A recent Buzzfeed article caught our Houston Mom’s Blog community’s attention. The author, Laura Turner, makes the case that while Rachel Hollis, a wildly popular social media influencer, author, and lecturer, connects women, and specifically mothers, on some timely issues, she has a dark message just beneath the surface. That dark message? Her “curated imperfection” and tough love message minimizes or flat out disregards those who have real struggles in this life {loss of a child, weight issues, sexual assault, systemic racism, etc.} and recklessly paints an improbable picture of motherhood through her carefully selected Instagram feed and blog posts.

Yet Rachel Hollis’ following continues to grow, and her message continues to resonate. Her reign on the New York Times Bestseller list has surpassed 30 weeks. Her live conferences sell out. Her books generate thoughtful debate. Truly, what’s her major downfall?

I don’t personally see the problem with her message, but I would probably be considered part of her target demographic. I am a white woman, financially comfortable, married with kids, and struggling a bit with how to juggle the demands of my day-to-day life. It is apparent and noted that I am not a victim of systemic racism and a system that stacks the cards against me. I do not have a child with severe health issues, nor have I had to suffer the unbearable pain of losing a child. I struggle a bit with my weight {hello, holiday weight and January reset!}. So yes, I am squarely in her marketing team’s sights, and the one with which Rachel is working to share her tough love message.

So a few questions emerge :: should Rachel not share such a targeted message to middle-class, relatively comfortable mothers, or should she broaden her message to be more inclusive and considerate of diverse walks of life? And is her message part of a greater issue – the “pull yourself up by your bootstraps” message that is popular these days?

Why should she broaden or soften her message? It’s clearly resonating with the audience for which it was written. Is it dangerous or dark of her to make bold recommendations to women who may have a major personal struggle going on? I think this is where personal responsibility and some common sense needs to step in. Rachel does not claim her book Girl, Wash Your Face is a bible for alcoholics, or anorexics, or severely depressed individuals, or…this list of potential disclaimers could go on forever. Yeah…as Laura mentions in the Buzzfeed article, Rachel’s book would not be a good selection for “a mother who is a woman who has lost her hoped-for child as a result of state officials turning a blind eye to a water-poisoning crisis in a predominantly black area, or a mother seeking asylum whose child was taken away from her at the border.” I think it’s kind of exploitative for Laura to make that suggestion.

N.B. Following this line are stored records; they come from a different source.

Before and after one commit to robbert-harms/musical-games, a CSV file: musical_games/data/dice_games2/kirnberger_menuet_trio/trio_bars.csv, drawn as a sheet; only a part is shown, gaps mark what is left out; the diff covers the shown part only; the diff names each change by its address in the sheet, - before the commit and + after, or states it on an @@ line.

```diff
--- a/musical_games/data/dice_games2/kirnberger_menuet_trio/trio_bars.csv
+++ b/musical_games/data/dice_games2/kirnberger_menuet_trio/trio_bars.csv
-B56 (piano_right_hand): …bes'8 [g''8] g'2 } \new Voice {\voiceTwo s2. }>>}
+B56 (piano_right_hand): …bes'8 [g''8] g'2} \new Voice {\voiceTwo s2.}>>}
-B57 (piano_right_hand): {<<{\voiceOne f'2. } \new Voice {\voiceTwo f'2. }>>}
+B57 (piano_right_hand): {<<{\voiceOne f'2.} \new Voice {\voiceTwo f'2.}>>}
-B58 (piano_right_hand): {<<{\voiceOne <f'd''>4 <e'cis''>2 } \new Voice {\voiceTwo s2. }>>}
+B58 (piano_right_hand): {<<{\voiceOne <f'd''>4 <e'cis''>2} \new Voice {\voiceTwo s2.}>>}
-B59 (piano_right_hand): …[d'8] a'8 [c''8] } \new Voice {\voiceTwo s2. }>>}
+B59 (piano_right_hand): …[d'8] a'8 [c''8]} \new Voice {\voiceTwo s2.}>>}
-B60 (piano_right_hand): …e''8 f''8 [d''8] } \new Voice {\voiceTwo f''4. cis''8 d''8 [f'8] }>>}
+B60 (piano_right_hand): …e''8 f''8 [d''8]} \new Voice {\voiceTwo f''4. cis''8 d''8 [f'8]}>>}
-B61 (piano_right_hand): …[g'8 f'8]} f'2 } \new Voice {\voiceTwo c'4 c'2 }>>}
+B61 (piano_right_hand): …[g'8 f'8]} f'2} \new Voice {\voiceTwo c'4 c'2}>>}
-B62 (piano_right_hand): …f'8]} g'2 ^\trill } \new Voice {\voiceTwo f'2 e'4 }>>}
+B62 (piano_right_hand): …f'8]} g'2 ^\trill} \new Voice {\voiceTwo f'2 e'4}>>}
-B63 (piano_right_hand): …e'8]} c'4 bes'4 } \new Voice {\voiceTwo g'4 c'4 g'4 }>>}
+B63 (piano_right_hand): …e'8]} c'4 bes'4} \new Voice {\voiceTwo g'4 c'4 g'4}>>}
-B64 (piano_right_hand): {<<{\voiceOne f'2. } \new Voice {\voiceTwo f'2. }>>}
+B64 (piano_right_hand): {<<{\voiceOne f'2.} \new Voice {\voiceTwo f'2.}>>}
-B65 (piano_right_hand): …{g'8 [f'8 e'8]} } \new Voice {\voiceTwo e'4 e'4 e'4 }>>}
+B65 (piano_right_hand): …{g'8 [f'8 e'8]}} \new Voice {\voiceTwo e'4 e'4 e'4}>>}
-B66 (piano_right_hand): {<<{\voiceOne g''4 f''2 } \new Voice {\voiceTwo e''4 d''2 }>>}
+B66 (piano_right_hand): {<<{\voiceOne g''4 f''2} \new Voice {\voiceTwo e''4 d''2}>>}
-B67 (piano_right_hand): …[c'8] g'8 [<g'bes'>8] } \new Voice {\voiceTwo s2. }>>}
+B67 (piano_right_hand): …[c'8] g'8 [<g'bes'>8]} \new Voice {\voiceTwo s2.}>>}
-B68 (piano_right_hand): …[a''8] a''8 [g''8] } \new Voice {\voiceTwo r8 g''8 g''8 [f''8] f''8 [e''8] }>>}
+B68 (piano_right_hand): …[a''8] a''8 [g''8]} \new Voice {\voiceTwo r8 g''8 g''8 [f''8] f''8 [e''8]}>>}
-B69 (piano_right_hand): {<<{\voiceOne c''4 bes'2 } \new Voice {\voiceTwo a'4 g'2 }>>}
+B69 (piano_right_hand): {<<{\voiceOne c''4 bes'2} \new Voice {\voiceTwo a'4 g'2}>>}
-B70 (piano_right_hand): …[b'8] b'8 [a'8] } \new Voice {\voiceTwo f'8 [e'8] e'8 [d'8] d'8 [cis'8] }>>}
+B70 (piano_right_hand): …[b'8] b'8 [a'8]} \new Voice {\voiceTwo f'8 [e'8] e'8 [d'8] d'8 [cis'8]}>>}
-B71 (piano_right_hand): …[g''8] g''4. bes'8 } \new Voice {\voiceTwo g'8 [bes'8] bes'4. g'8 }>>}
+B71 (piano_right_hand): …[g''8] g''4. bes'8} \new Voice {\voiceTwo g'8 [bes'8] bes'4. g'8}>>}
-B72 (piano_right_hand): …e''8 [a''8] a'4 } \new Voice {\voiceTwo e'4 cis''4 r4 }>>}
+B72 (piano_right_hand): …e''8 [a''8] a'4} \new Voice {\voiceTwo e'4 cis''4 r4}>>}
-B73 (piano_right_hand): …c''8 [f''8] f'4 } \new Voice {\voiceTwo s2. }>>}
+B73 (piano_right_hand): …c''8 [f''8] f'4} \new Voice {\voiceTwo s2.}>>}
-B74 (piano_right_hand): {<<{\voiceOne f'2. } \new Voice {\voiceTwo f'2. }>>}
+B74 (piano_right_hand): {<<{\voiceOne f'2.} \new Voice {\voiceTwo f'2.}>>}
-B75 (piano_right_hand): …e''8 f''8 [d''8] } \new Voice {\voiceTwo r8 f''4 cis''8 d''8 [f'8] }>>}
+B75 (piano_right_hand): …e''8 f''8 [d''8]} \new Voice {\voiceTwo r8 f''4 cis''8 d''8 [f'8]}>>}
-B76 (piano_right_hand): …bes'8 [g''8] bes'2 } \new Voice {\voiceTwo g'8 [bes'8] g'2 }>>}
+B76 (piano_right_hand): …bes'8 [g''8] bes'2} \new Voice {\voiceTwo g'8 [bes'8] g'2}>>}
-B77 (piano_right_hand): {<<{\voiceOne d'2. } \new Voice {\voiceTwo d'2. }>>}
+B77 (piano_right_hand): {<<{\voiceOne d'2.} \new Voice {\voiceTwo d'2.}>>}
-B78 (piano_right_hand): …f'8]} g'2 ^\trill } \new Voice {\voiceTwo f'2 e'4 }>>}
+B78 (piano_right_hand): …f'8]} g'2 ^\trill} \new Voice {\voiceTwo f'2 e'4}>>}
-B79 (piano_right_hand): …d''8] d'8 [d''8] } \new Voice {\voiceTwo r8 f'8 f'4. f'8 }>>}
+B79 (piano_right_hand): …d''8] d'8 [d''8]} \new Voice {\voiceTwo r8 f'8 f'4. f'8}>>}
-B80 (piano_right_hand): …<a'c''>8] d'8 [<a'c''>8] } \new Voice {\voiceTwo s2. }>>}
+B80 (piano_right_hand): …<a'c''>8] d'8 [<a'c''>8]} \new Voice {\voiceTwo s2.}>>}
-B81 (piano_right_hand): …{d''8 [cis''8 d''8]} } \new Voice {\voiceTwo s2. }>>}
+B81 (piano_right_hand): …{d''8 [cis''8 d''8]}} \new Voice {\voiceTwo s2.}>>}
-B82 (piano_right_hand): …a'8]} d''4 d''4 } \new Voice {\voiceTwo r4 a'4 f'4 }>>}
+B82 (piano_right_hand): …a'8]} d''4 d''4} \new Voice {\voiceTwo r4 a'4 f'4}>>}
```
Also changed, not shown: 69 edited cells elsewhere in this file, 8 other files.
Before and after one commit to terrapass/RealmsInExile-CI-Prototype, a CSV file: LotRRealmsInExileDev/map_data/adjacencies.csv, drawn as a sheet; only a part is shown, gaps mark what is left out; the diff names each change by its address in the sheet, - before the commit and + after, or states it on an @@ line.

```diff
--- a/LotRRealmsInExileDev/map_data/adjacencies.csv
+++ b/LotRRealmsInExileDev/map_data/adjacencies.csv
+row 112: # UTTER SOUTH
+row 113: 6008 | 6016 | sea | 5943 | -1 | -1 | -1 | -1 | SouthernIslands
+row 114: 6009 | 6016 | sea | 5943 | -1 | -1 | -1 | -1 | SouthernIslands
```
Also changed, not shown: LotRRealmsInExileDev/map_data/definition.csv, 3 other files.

At the very same time I picked up Hollis’ book, I picked up Shonda Rhimes’ Year of Yes. Everything in Shonda’s book did not resonate with me. When she spoke of hiding in her pantry with a bottle of red wine while her kids slept, I was like whaaa?? I’m not really feeling the visual picture you are painting here, Shonda. Yet still I enjoyed Shonda’s story for what it was. It was her experience in this life, and she shared from her heart. I could probably go make a stink of the danger in Shonda’s numerous anecdotes that make overdrinking so normalized. But I just took a silent mental note and then examined my own life. If you are looking for a reason to be offended, you will EASILY find it. If you are looking for a reason to love, you will find that too.

I didn’t agree with everything in Rachel’s book. For example, when she discusses taking her foster child for a visitation with her birth parents at a McDonald’s, but yet she only addresses her own personal hardship in the situation. I get where she’s going with the story  – she is making the point that a personally confronting and upsetting thing for her drove her to medicate with alcohol. But as she was called out on {rightly in my opinion}, she callously doesn’t address the hardship of the birth parents and her foster child. However, her message shouldn’t be tossed out with the proverbial bathwater. Women, moms specifically, are self-medicating with alcohol and prescription drugs, and it should be addressed. I actually liked her chapter “The Lie: I Need a Drink” the best. Why? Because it hits home for me. Solidly. And rather than feeling shamed, I took a long look in the mirror and said “Mama, you can choose to soften the blows of life and take the edge off. But do it consciously. Know that there are trade-offs for that drink.”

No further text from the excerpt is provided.